Forget what "resume" even means this season. Baylor has already had two games postponed. A week after traveling to Kansas State with only 62 players and missing 20 (including nine starters) mostly due to COVID-19 concerns, Arkansas State postponed a Sept. 19 game against Central Arkansas until Oct. 10.
Notre Dame announced Tuesday that 13 players have been put in isolation and 10 more in quarantine for reasons related to the coronavirus. That led to at least a postponement of this week's game at Wake Forest. Memphis -- a New Year's Six contender -- has already postponed two games.
Virginia Tech coach Justin Fuente tweeted earlier this week he "will not have a full roster," for the NC State game. "I hope we're able to play," he said.
The ACC, Big 12, SEC and AAC all have built in bye weeks to accommodate potential postponements. The Big Ten left itself no wriggle room. The conference announced last week it will attempt to play nine games in nine consecutive weeks beginning Oct. 24.
The implications of the Big Ten's COVID-19 testing protocol are just settling in. If a player tests positive, he is out 21 days. The general standard among conferences is 10 days. That means any player who tests positive after Oct. 3 will miss the season opener. Even more concerning, any player who tests positive after Nov. 28 would miss the remainder of the regular season.
We'll get an early indicator of those schedule disparities. With the first weekly CFP Rankings arriving Nov. 17, Big Ten teams will have played only four games.
If the Pac-12 decides to play this year, it would similarly have no bye weeks in a schedule that would start Oct. 31 or Nov. 7. Same for the Mountain West, which is considering an Oct. 24 start.
Here's how those disparate fall schedules stand at the moment.
|Conference||Games (league)||Divisions?||Start date||Open weeks||Title game|
Dec. 12 or 19
|Big 12||10 (9)||No||Sept. 12||3-4||Dec. 12 or 19|
|SEC||10 (10)||Yes||Sept. 26||2||Dec. 19|
Oct. 31 or Nov. 7

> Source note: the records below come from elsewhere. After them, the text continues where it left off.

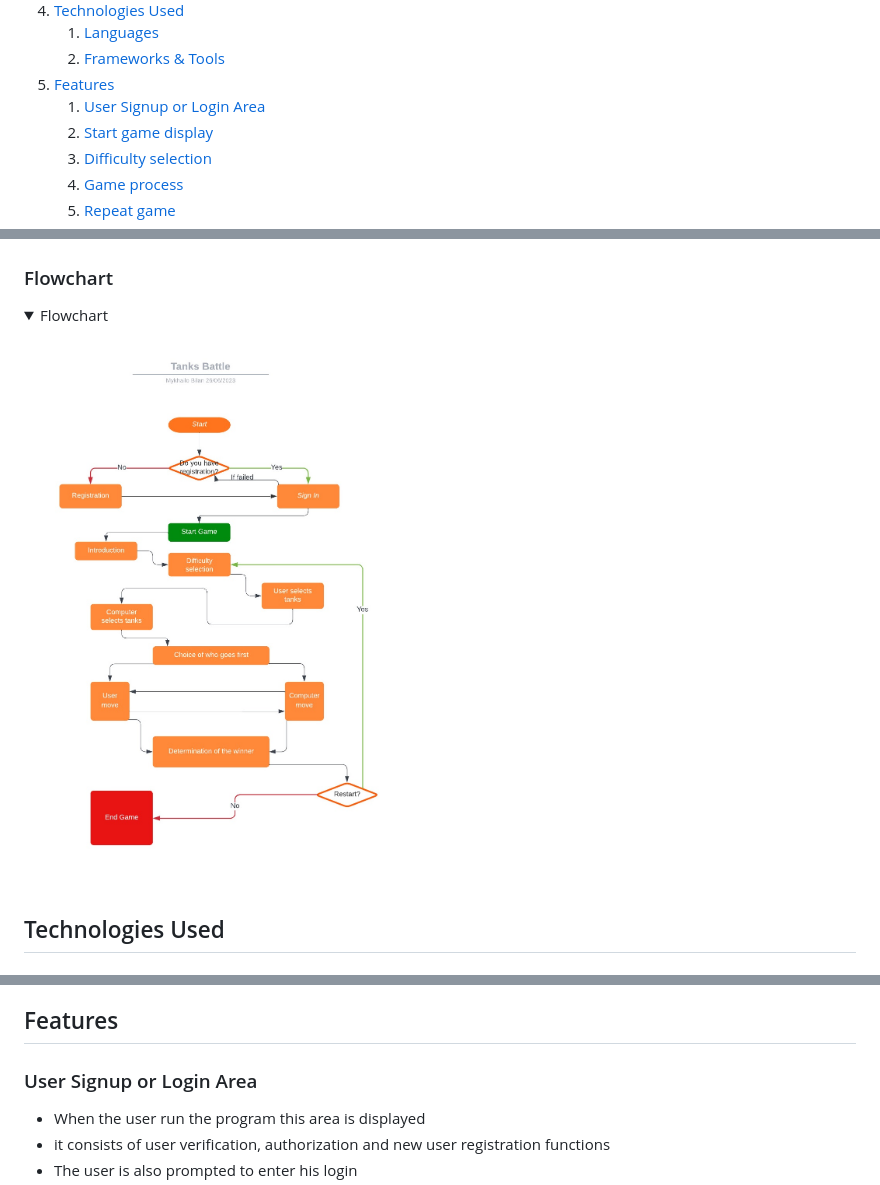
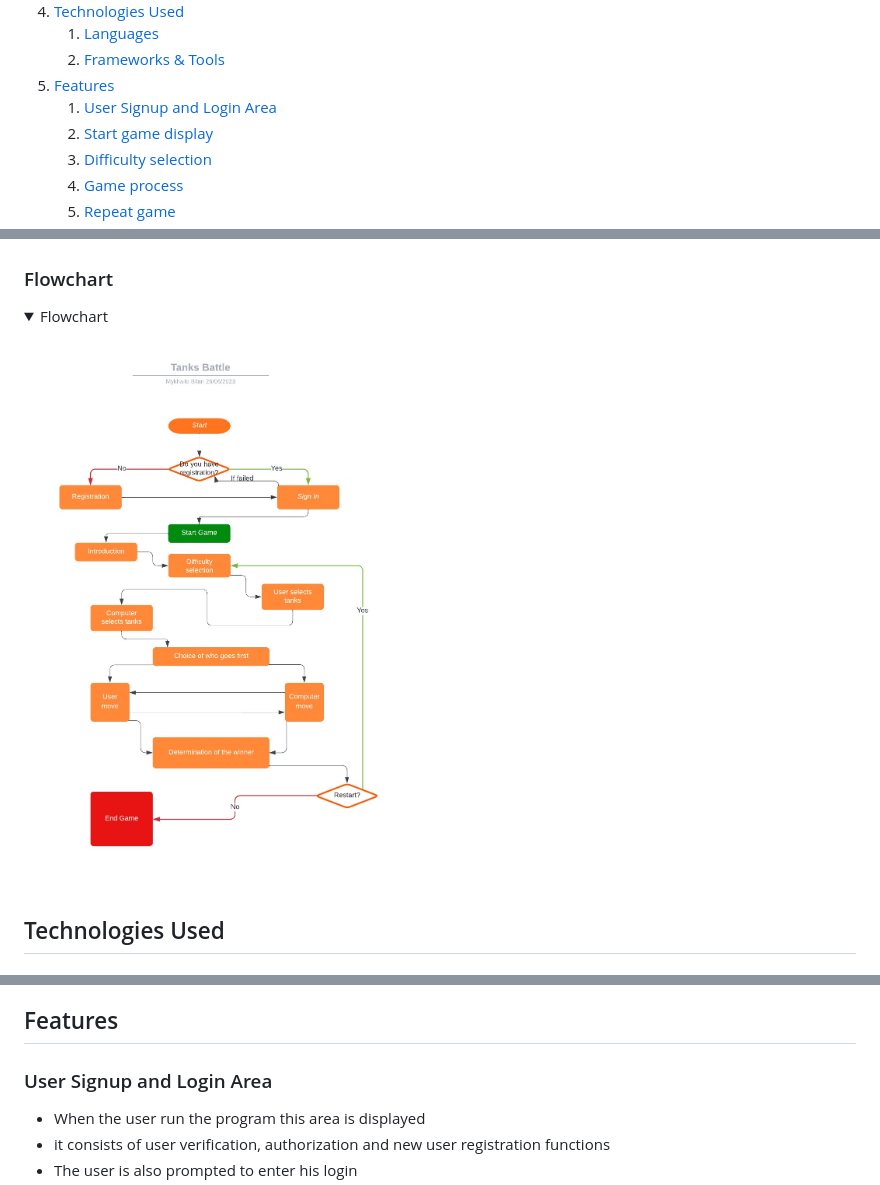
Before and after one commit to Belan-Mihail/tanks-battle, a Markdown page: README.md, 3 parts joined by grey strips. Drawn GitHub-style; folded sections open.

```diff
--- a/README.md
+++ b/README.md
@@ -19,7 +19,7 @@ A simple logic game similar to a sea battle. In this game, the player will have
     1. [Languages](#languages)
     2. [Frameworks & Tools](#frameworks-&-tools)
 5. [Features](#features)
-    1. [User Signup or Login Area](#user-signup-or-login-area)
+    1. [User Signup and Login Area](#user-signup-and-login-area)
     2. [Start game display](#start-game-display)
     3. [Difficulty selection](#difficulty-selection)
     4. [Game process](#game-process)
@@ -75,7 +75,7 @@ A simple logic game similar to a sea battle. In this game, the player will have
 ### Flowchart
 
 <details><summary>Flowchart</summary>
-<img src="assets/images/flowchart-tanks-battle.jpg">
+<img src="docs/flowchart-tanks-battle.jpg">
 </details>
 
 ## Technologies Used
@@ -93,7 +93,7 @@ A simple logic game similar to a sea battle. In this game, the player will have
 
 ## Features
 
-### User Signup or Login Area
+### User Signup and Login Area
 
 - When the user run the program this area is displayed
 - it consists of user verification, authorization and new user registration functions
```
Also changed, not shown: other parts of README.md (+1 -1 lines), docs/flowchart-tanks-battle.jpg (renamed from assets/images/flowchart-tanks-battle.jpg), docs/validation_tanks_battle.jpg (renamed from assets/images/validation_tanks_battle.jpg).
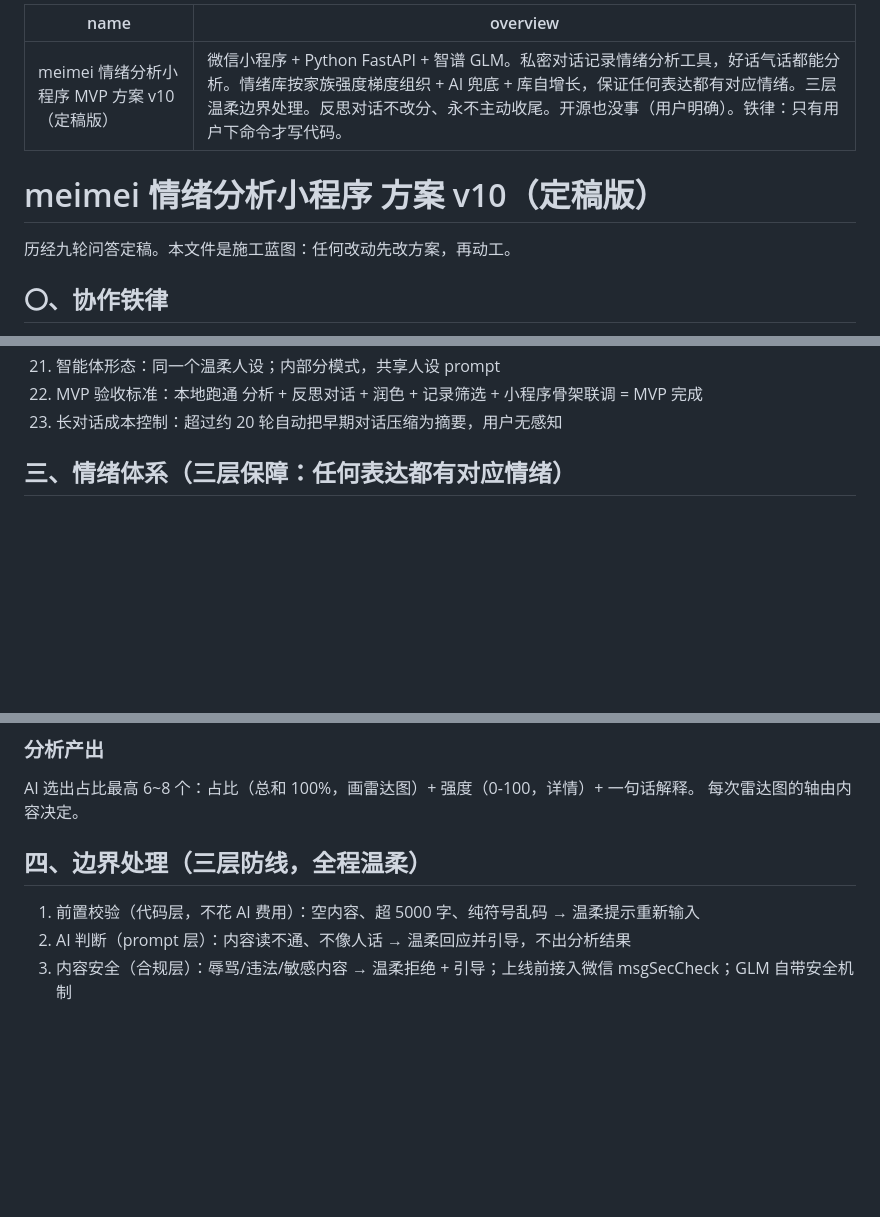
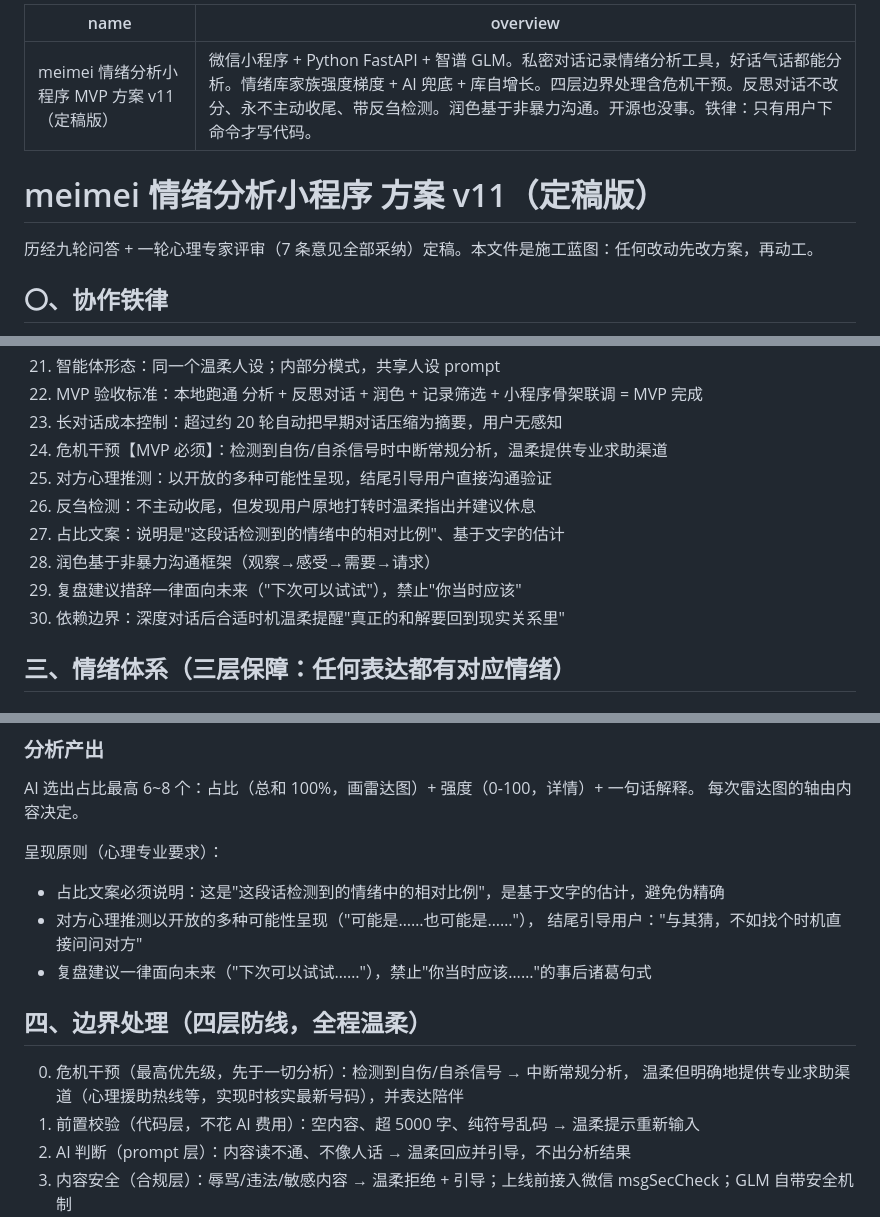
Before and after one commit to meimei553/meimei, a Markdown page: PLAN.md, 3 parts joined by grey strips. Drawn GitHub-style; blank space fills up the shorter version.

Commit message:
docs: 方案 v11——并入心理专家评审 7 条意见
- 危机干预进 MVP（最高优先级防线）
- 对方推测改为开放可能性呈现 + 引导直接沟通
- 反刍检测、依赖边界提醒
- 占比文案避免伪精确、复盘建议面向未来
- 润色基于非暴力沟通框架

Co-authored-by: meiyu <meimei553@users.noreply.github.com>

```diff
--- a/PLAN.md
+++ b/PLAN.md
@@ -1,11 +1,11 @@
 ---
-name: meimei 情绪分析小程序 MVP 方案 v10（定稿版）
-overview: 微信小程序 + Python FastAPI + 智谱 GLM。私密对话记录情绪分析工具，好话气话都能分析。情绪库按家族强度梯度组织 + AI 兜底 + 库自增长，保证任何表达都有对应情绪。三层温柔边界处理。反思对话不改分、永不主动收尾。开源也没事（用户明确）。铁律：只有用户下命令才写代码。
+name: meimei 情绪分析小程序 MVP 方案 v11（定稿版）
+overview: 微信小程序 + Python FastAPI + 智谱 GLM。私密对话记录情绪分析工具，好话气话都能分析。情绪库家族强度梯度 + AI 兜底 + 库自增长。四层边界处理含危机干预。反思对话不改分、永不主动收尾、带反刍检测。润色基于非暴力沟通。开源也没事。铁律：只有用户下命令才写代码。
 ---
 
-# meimei 情绪分析小程序 方案 v10（定稿版）
+# meimei 情绪分析小程序 方案 v11（定稿版）
 
-历经九轮问答定稿。本文件是施工蓝图：任何改动先改方案，再动工。
+历经九轮问答 + 一轮心理专家评审（7 条意见全部采纳）定稿。本文件是施工蓝图：任何改动先改方案，再动工。
 
 ## 〇、协作铁律
 
@@ -43,6 +43,13 @@ overview: 微信小程序 + Python FastAPI + 智谱 GLM。私密对话记录情
 21. 智能体形态：同一个温柔人设；内部分模式，共享人设 prompt
 22. MVP 验收标准：本地跑通 分析 + 反思对话 + 润色 + 记录筛选 + 小程序骨架联调 = MVP 完成
 23. 长对话成本控制：超过约 20 轮自动把早期对话压缩为摘要，用户无感知
+24. 危机干预【MVP 必须】：检测到自伤/自杀信号时中断常规分析，温柔提供专业求助渠道
+25. 对方心理推测：以开放的多种可能性呈现，结尾引导用户直接沟通验证
+26. 反刍检测：不主动收尾，但发现用户原地打转时温柔指出并建议休息
+27. 占比文案：说明是"这段话检测到的情绪中的相对比例"、基于文字的估计
+28. 润色基于非暴力沟通框架（观察→感受→需要→请求）
+29. 复盘建议措辞一律面向未来（"下次可以试试"），禁止"你当时应该"
+30. 依赖边界：深度对话后合适时机温柔提醒"真正的和解要回到现实关系里"
 
 ## 三、情绪体系（三层保障：任何表达都有对应情绪）
 
@@ -76,8 +83,16 @@ AI 优先从库内选词；库内没有贴切词时允许自创情绪词并标
 AI 选出占比最高 6~8 个：占比（总和 100%，画雷达图）+ 强度（0-100，详情）+ 一句话解释。
 每次雷达图的轴由内容决定。
 
-## 四、边界处理（三层防线，全程温柔）
+呈现原则（心理专业要求）：
+- 占比文案必须说明：这是"这段话检测到的情绪中的相对比例"，是基于文字的估计，避免伪精确
+- 对方心理推测以开放的多种可能性呈现（"可能是……也可能是……"），
+  结尾引导用户："与其猜，不如找个时机直接问问对方"
+- 复盘建议一律面向未来（"下次可以试试……"），禁止"你当时应该……"的事后诸葛句式
 
+## 四、边界处理（四层防线，全程温柔）
+
+0. 危机干预（最高优先级，先于一切分析）：检测到自伤/自杀信号 → 中断常规分析，
+   温柔但明确地提供专业求助渠道（心理援助热线等，实现时核实最新号码），并表达陪伴
 1. 前置校验（代码层，不花 AI 费用）：空内容、超 5000 字、纯符号乱码 → 温柔提示重新输入
 2. AI 判断（prompt 层）：内容读不通、不像人话 → 温柔回应并引导，不出分析结果
 3. 内容安全（合规层）：辱骂/违法/敏感内容 → 温柔拒绝 + 引导；上线前接入微信 msgSecCheck；GLM 自带安全机制
```
Also changed, not shown: other parts of PLAN.md (+3 -1 lines).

* Big Ten teams not competing in the league's title game will also play a ninth game on Dec. 18-19.
^ The Pac-12 has yet to announce a return to play this fall; however, if it does, their expected format is outlined above.